“Why can’t I hit fastballs like a major league hitter?”
I have that part down. The one-handed separation of egg from shell I fumble through, then look down and I f’d it up and have to make a last minute scramble in the pan because the yolk is broken.
I’ve watched way too many videos. Seriously. And I still mess it up. I’ve watched a short order cook do it though, don’t do that. For one, they do it so fast you’re just left dumbfounded. But they also make it look so easy that you can’t quite pick up just how hard it is to master.
@gruntled that video uses a semi-nono here in the US. I mean we all do it, but -supposedly- in increases the risk of salmonella. Like we’re really worried about that, half asleep, just trying to get breakfast made while low on caffeine. Object broken shells are more prone to getting shell into the egg. Again, supposedly. I’ve watched so many damned videos trying to master the flat surface break that I think people are just making up food rules so they look more cool.
I do try to crack on the countertop. Mostly. I don’t care for over-easy eggs, though, so the egg itself should be sterilized by the time I eat it.
I don’t recall much of a learning curve on the one-handed egg, it seems like a fairly natural motion to me. Unlike the one-handed deck cut, which I worked on a lot way back when. Whenever I try to trot that out I succeed only in making it look not at all worth the trouble.
The trick to making amazing fried eggs is to have a recipe that is still A++ delicious even when you fuck up the flip.
For me, that’s a tbsp of olive oil warmed in a medium-heat pan. Crack the eggs in. Sea salt and red pepper flakes on top of the eggs. Start the pumpernickel in the toaster. Fuck, forgot to scoop yesterday’s grounds out of the French press.
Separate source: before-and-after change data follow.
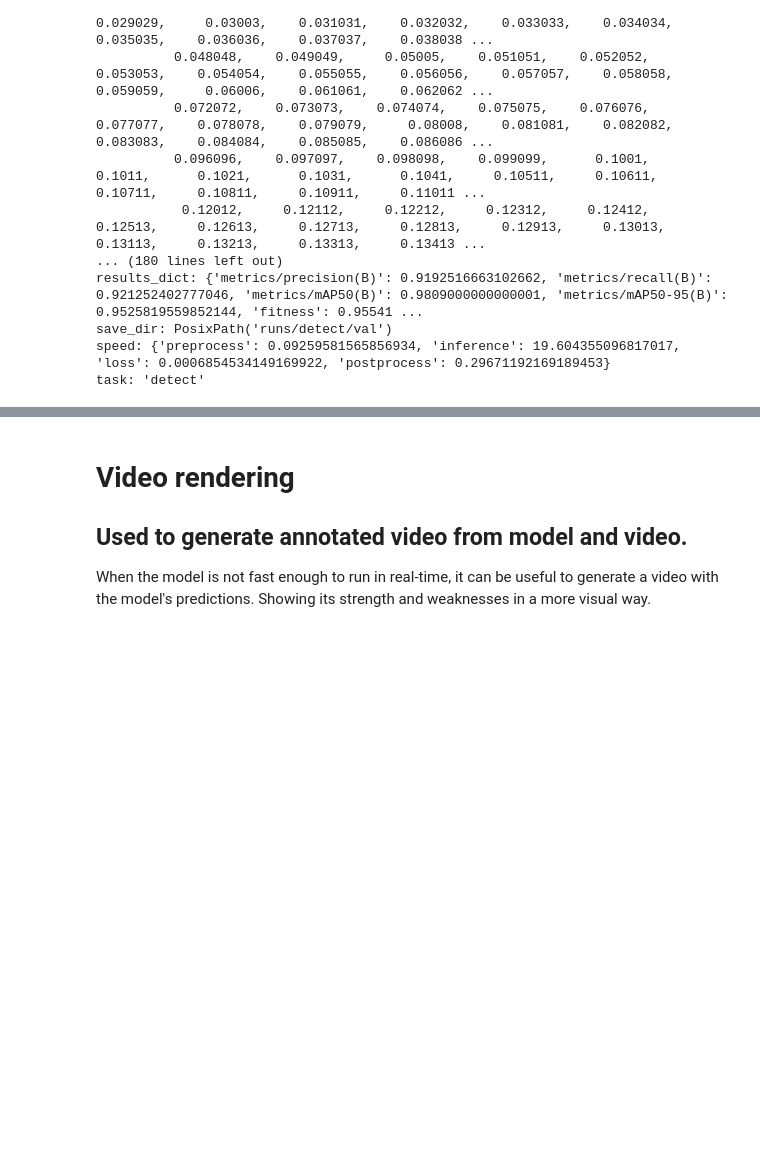
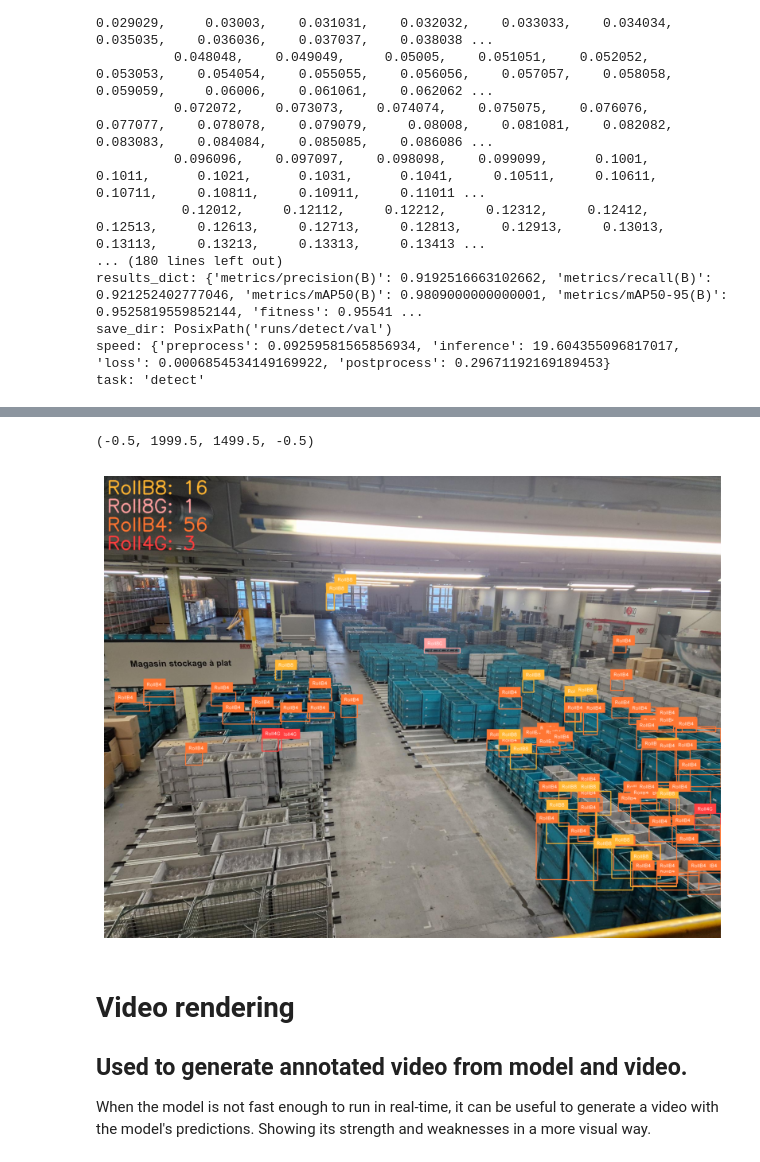
Before and after one commit to Times0/sew, a Jupyter notebook: YOLO_TOP/training_ultralytics_rolls.ipynb, the cells around one changed output, grey strips where cells are left out. Saved outputs shown, nothing was run; the diff lists cells and outputs as text; code cells hidden in the pictures; blank space fills up the shorter version.

```diff
--- a/YOLO_TOP/training_ultralytics_rolls.ipynb
+++ b/YOLO_TOP/training_ultralytics_rolls.ipynb
@@ -238,3 +266,27 @@ task: 'detect'
+# %%
+# with slicer
+def callback(image_slice: np.ndarray) -> sv.Detections:
+    result = model.predict(image_slice, verbose=False)[0]
+    return sv.Detections.from_ultralytics(result)
+
+
+image = cv2.imread("../data/good_highground_images/1000017733.jpg")
+
+bounding_box_annotator = MyAnnotator()
+label_annotator = sv.LabelAnnotator()
+slicer = sv.InferenceSlicer(callback=callback)
+detections = slicer(image)
+
+annotated_image = bounding_box_annotator.annotate(scene=image, detections=detections)
+annotated_image = label_annotator.annotate(scene=annotated_image, detections=detections)
+
+# Display the annotated image
+plt.figure(figsize=(10, 10))
+plt.imshow(cv2.cvtColor(annotated_image, cv2.COLOR_BGR2RGB))
+plt.axis("off")
+# %% [output]
+(-0.5, 1999.5, 1499.5, -0.5)
+[figure, added]
 # %% [markdown]
 # Video rendering
 
```
Also changed, not shown: parts of 4 cells of this notebook, 1 other file.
Shit. Are the eggs ready? No. Cool. Rinse the press. Fuck, water, right. Fill and fire the electric kettle. ASS.
Eggs are getting crispy. Flip and kill the heat – cast iron holds more than enough. Fucking asshole yolk, fuck you, I didn’t like you anyway.
Whatever. Toast out. Butter it. Plate. Slap all that shit on there. Water’s ready. Pour over the – goddammit, four scoops in the press first – pour the water up to the sticker on the press.
Great. Fork. Plate to the table.
Kill the podcast; it sounds like shit from the kitchen speaker. Who’s been an asshole on Qt3 since last night? OH WHAT A SURPRISE.
Oh damn, these eggs* are perfect.
/* Half-burned on one side. One yolk is totally cooked through after leaking across the whole damn skillet. Other one isn’t too bad. Edges are straight brown, gotta saw through them shits with the fork. Delicious.
I always rinse the pan out first. Gets rid of any dust/dirt, but it also puts some drops of water on the non-stick surface.
Put it over high heat. Wait for the water drops to evaporate. Then I add olive oil and let it heat up for about a minute.
Crack the eggs on the rim and drop them in. Let them cook for about 45 seconds to a minute.
Fiip’ em over. The trick here is to let them fry for about half the length of the bottom side. So about 30-45 seconds.
It’s not a fancy dish or a fancy picture (pulled it off my phone from a few weeks back), but I love eggs in a basket. Cut out a circle in bread, heat salted butter (or duck fat) in a pan on medium heat, put bread in, crack egg into center, flip when brown, remove when other side is golden delicious. Yolks will still be runny.
Wtf, you live in a cartoon?